__TASK PROMPT__. Please report each line of the data below that contains "Liga".

.....

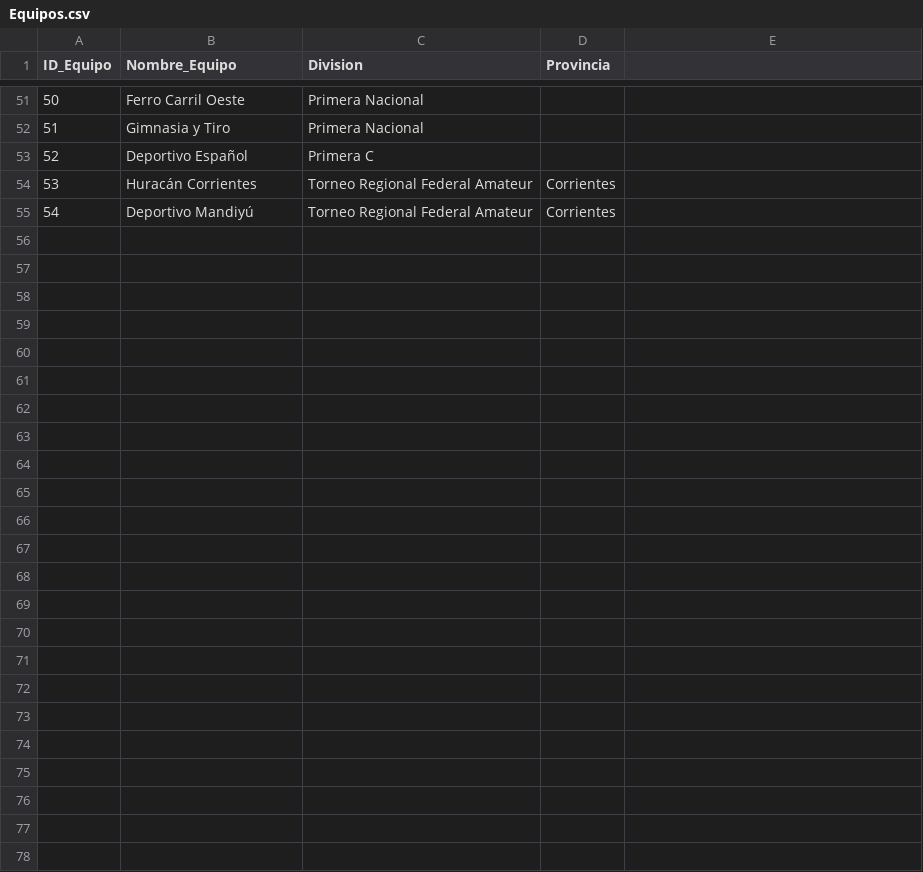
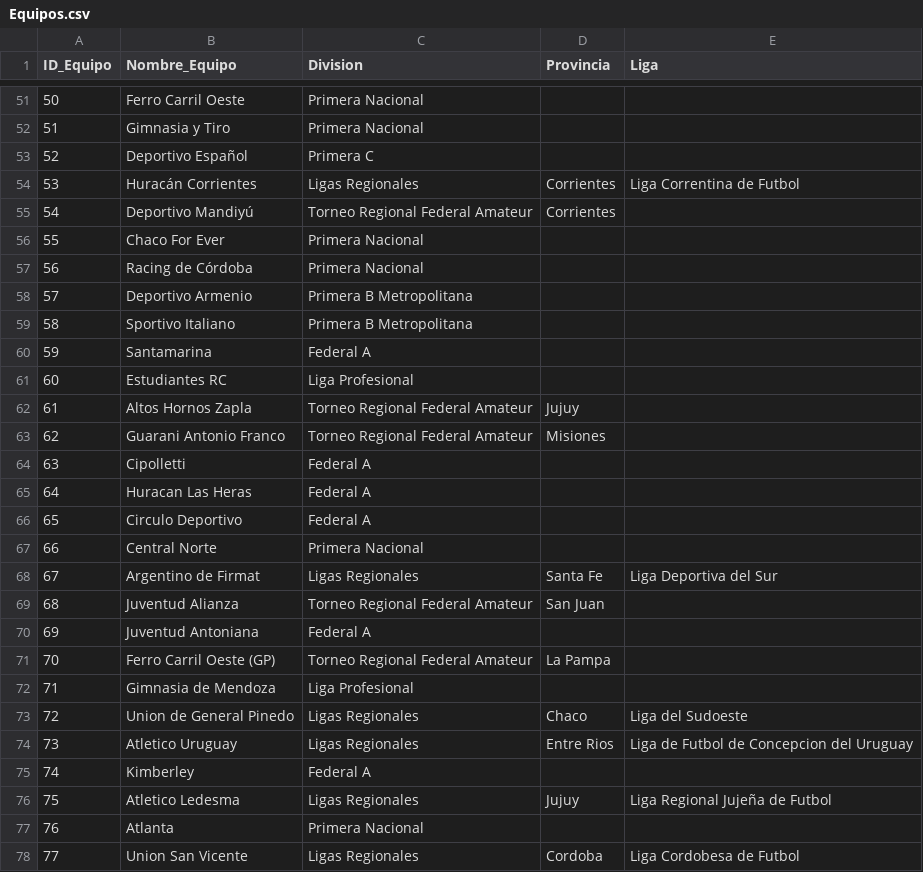
Before and after one commit to futbol-argentino/futbol-argentino, a CSV file: Equipos.csv, drawn as a sheet; only a part is shown, gaps mark what is left out; the diff covers the shown part only.

Commit message:
Add files via upload

```diff
--- a/Equipos.csv
+++ b/Equipos.csv
@@ -1 +1 @@
-ID_Equipo,Nombre_Equipo,Division,Provincia
+ID_Equipo,Nombre_Equipo,Division,Provincia,Liga
@@ -54 +54 @@ ID_Equipo,Nombre_Equipo,Division,Provincia
-53,Huracán Corrientes,Torneo Regional Federal Amateur,Corrientes
+53,Huracán Corrientes,Ligas Regionales,Corrientes,Liga Correntina de Futbol
@@ -55,0 +56,23 @@ ID_Equipo,Nombre_Equipo,Division,Provincia
+55,Chaco For Ever,Primera Nacional,,
+56,Racing de Córdoba,Primera Nacional,,
+57,Deportivo Armenio,Primera B Metropolitana,,
+58,Sportivo Italiano,Primera B Metropolitana,,
+59,Santamarina,Federal A,,
+60,Estudiantes RC,Liga Profesional,,
+61,Altos Hornos Zapla,Torneo Regional Federal Amateur,Jujuy,
+62,Guarani Antonio Franco,Torneo Regional Federal Amateur,Misiones,
+63,Cipolletti,Federal A,,
+64,Huracan Las Heras,Federal A,,
+65,Circulo Deportivo,Federal A,,
+66,Central Norte,Primera Nacional,,
+67,Argentino de Firmat,Ligas Regionales,Santa Fe,Liga Deportiva del Sur
+68,Juventud Alianza,Torneo Regional Federal Amateur,San Juan,
+69,Juventud Antoniana,Federal A,,
+70,Ferro Carril Oeste (GP),Torneo Regional Federal Amateur,La Pampa,
+71,Gimnasia de Mendoza,Liga Profesional,,
+72,Union de General Pinedo,Ligas Regionales,Chaco,Liga del Sudoeste
+73,Atletico Uruguay,Ligas Regionales,Entre Rios,Liga de Futbol de Concepcion del Uruguay
+74,Kimberley,Federal A,,
+75,Atletico Ledesma,Ligas Regionales,Jujuy,Liga Regional Jujeña de Futbol
+76,Atlanta,Primera Nacional,,
+77,Union San Vicente,Ligas Regionales,Cordoba,Liga Cordobesa de Futbol
```
Also changed, not shown: 2 edited cells elsewhere in this file.
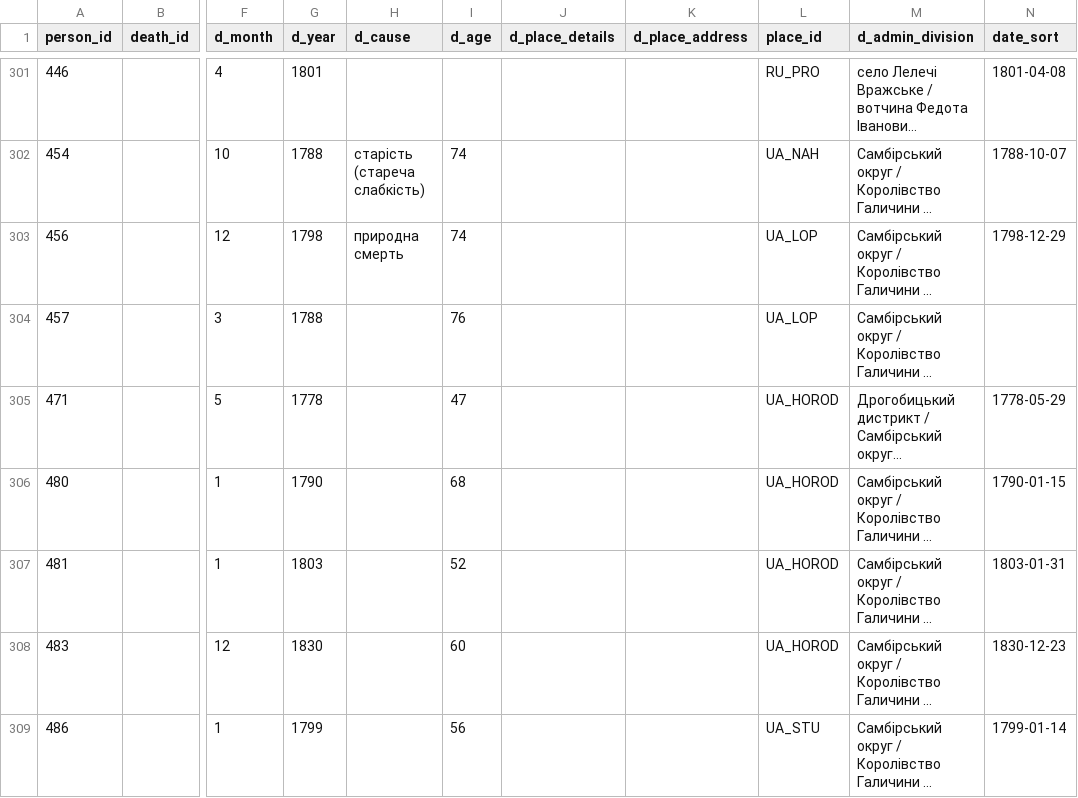
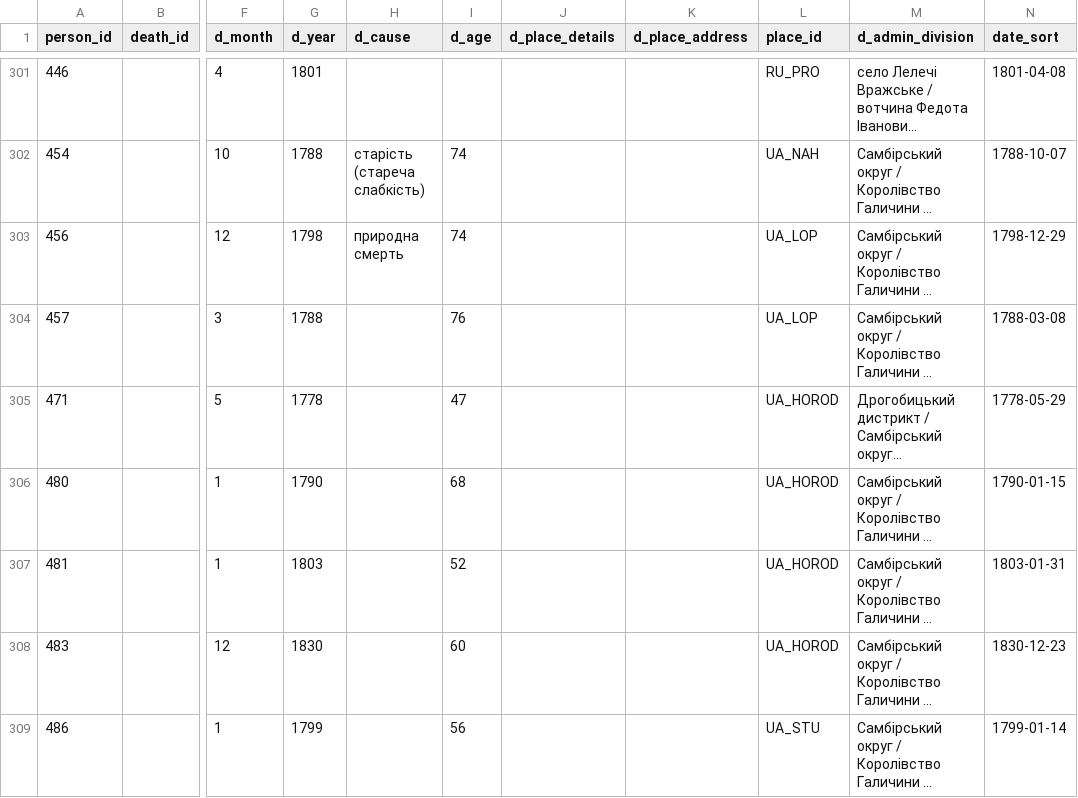
Before and after one commit to John7794/geneo, a CSV file: data/db/uk/death.csv, drawn as a sheet; only a part is shown, gaps mark what is left out; long unchanged cells end in …; the diff names each change by its address in the sheet, - before the commit and + after, or states it on an @@ line.

Commit message:
fix: update missing date in death records
Add missing ISO date for death entry #457 and update database metadata timestamp.

```diff
--- a/data/db/uk/death.csv
+++ b/data/db/uk/death.csv
-N304 (date_sort): (empty)
+N304 (date_sort): 1788-03-08
```
Also changed, not shown: 1 other file.
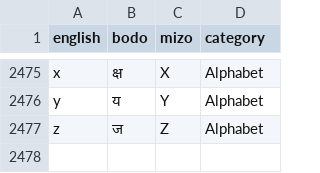
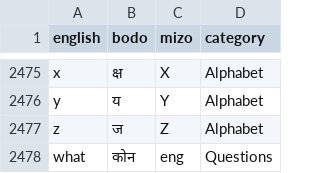
Before and after one commit to KIET-Batch-2027/KIET_AID_Team05, a CSV file: data/dataset.csv, drawn as a sheet; only a part is shown, gaps mark what is left out; the diff names each change by its address in the sheet, - before the commit and + after, or states it on an @@ line.

```diff
--- a/data/dataset.csv
+++ b/data/dataset.csv
+row 2478: what | कोन | eng | Questions
```
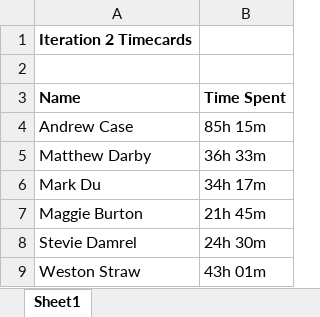
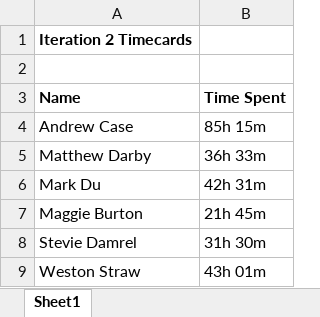
Before and after one commit to baylorSailor/C.A.R., an Excel workbook: time_cards.xlsx, sheet Sheet1, drawn as a sheet; values as stored, in another font and other column widths than the file's, no borders; the diff names each change by its address in the sheet, - before the commit and + after, or states it on an @@ line.

```diff
--- a/time_cards.xlsx (sheet Sheet1)
+++ b/time_cards.xlsx (sheet Sheet1)
-B6 (Time Spent): 34h 17m
+B6 (Time Spent): 42h 31m
-B8 (Time Spent): 24h 30m
+B8 (Time Spent): 31h 30m
```
Also changed, not shown: 8 other files.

.....

__SOLUTION FOR THIS TASK__.
+ID_Equipo,Nombre_Equipo,Division,Provincia,Liga
+53,Huracán Corrientes,Ligas Regionales,Corrientes,Liga Correntina de Futbol
+60,Estudiantes RC,Liga Profesional,,
+67,Argentino de Firmat,Ligas Regionales,Santa Fe,Liga Deportiva del Sur
+71,Gimnasia de Mendoza,Liga Profesional,,
+72,Union de General Pinedo,Ligas Regionales,Chaco,Liga del Sudoeste
+73,Atletico Uruguay,Ligas Regionales,Entre Rios,Liga de Futbol de Concepcion del Uruguay
+75,Atletico Ledesma,Ligas Regionales,Jujuy,Liga Regional Jujeña de Futbol
+77,Union San Vicente,Ligas Regionales,Cordoba,Liga Cordobesa de Futbol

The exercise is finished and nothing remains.